[Stored items]
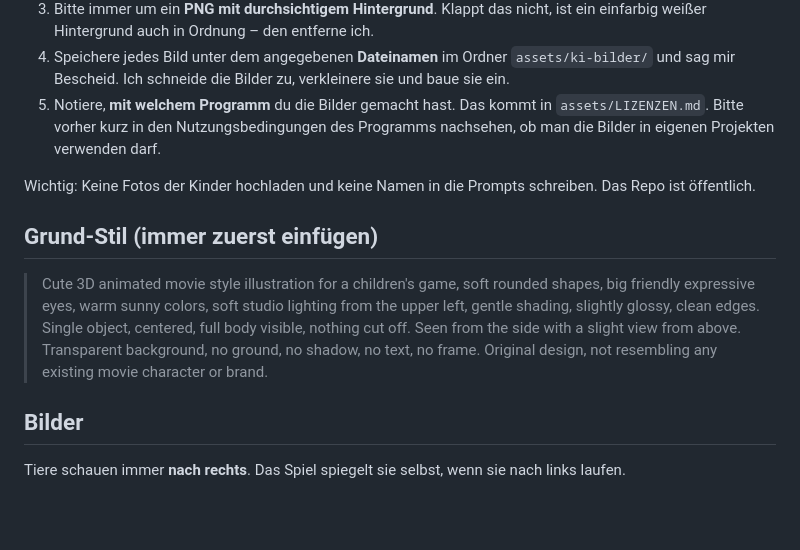
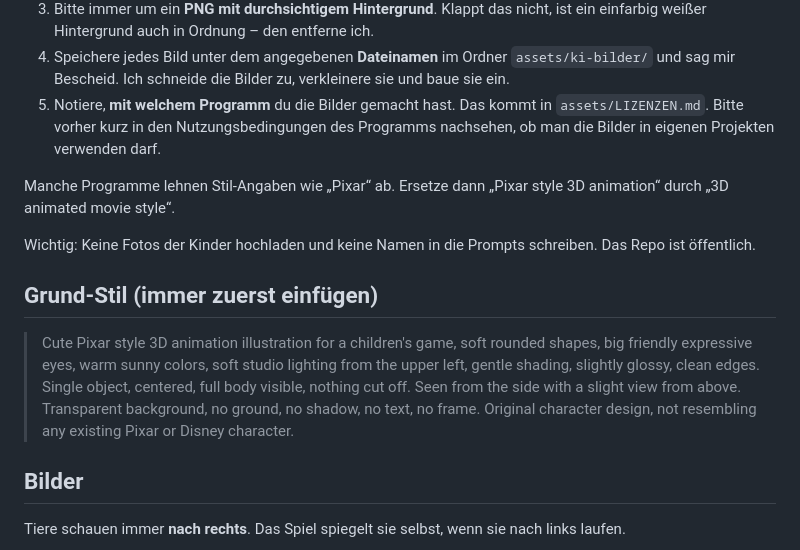
Before and after one commit to SirEric1st/tierwiese, a Markdown page: docs/GRAFIK-PROMPTS.md, the part around the change. Drawn GitHub-style; blank space fills up the shorter version.

Commit message:
docs: Grund-Stil der Bildbeschreibungen nennt Pixar-Stil
Co-Authored-By: Claude Opus 5.5 <noreply@anthropic.com>
Claude-Session: https://claude.ai/code/session_01ENXNh4hjQ4SLsuSQWgswJv

```diff
--- a/docs/GRAFIK-PROMPTS.md
+++ b/docs/GRAFIK-PROMPTS.md
@@ -21,18 +21,21 @@ Midjourney. Die Bilder ersetzen später die einfachen Vektorgrafiken aus
    `assets/LIZENZEN.md`. Bitte vorher kurz in den Nutzungsbedingungen des
    Programms nachsehen, ob man die Bilder in eigenen Projekten verwenden darf.
 
+Manche Programme lehnen Stil-Angaben wie „Pixar“ ab. Ersetze dann
+„Pixar style 3D animation“ durch „3D animated movie style“.
+
 Wichtig: Keine Fotos der Kinder hochladen und keine Namen in die Prompts
 schreiben. Das Repo ist öffentlich.
 
 ## Grund-Stil (immer zuerst einfügen)
 
-> Cute 3D animated movie style illustration for a children's game, soft
+> Cute Pixar style 3D animation illustration for a children's game, soft
 > rounded shapes, big friendly expressive eyes, warm sunny colors, soft
 > studio lighting from the upper left, gentle shading, slightly glossy,
 > clean edges. Single object, centered, full body visible, nothing cut off.
 > Seen from the side with a slight view from above. Transparent background,
-> no ground, no shadow, no text, no frame. Original design, not resembling
-> any existing movie character or brand.
+> no ground, no shadow, no text, no frame. Original character design,
+> not resembling any existing Pixar or Disney character.
 
 ## Bilder
 
```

■ Your assignment
Copy every line from the records that holds the string "shadow".

■ Result
-> no ground, no shadow, no text, no frame. Original design, not resembling
+> no ground, no shadow, no text, no frame. Original character design,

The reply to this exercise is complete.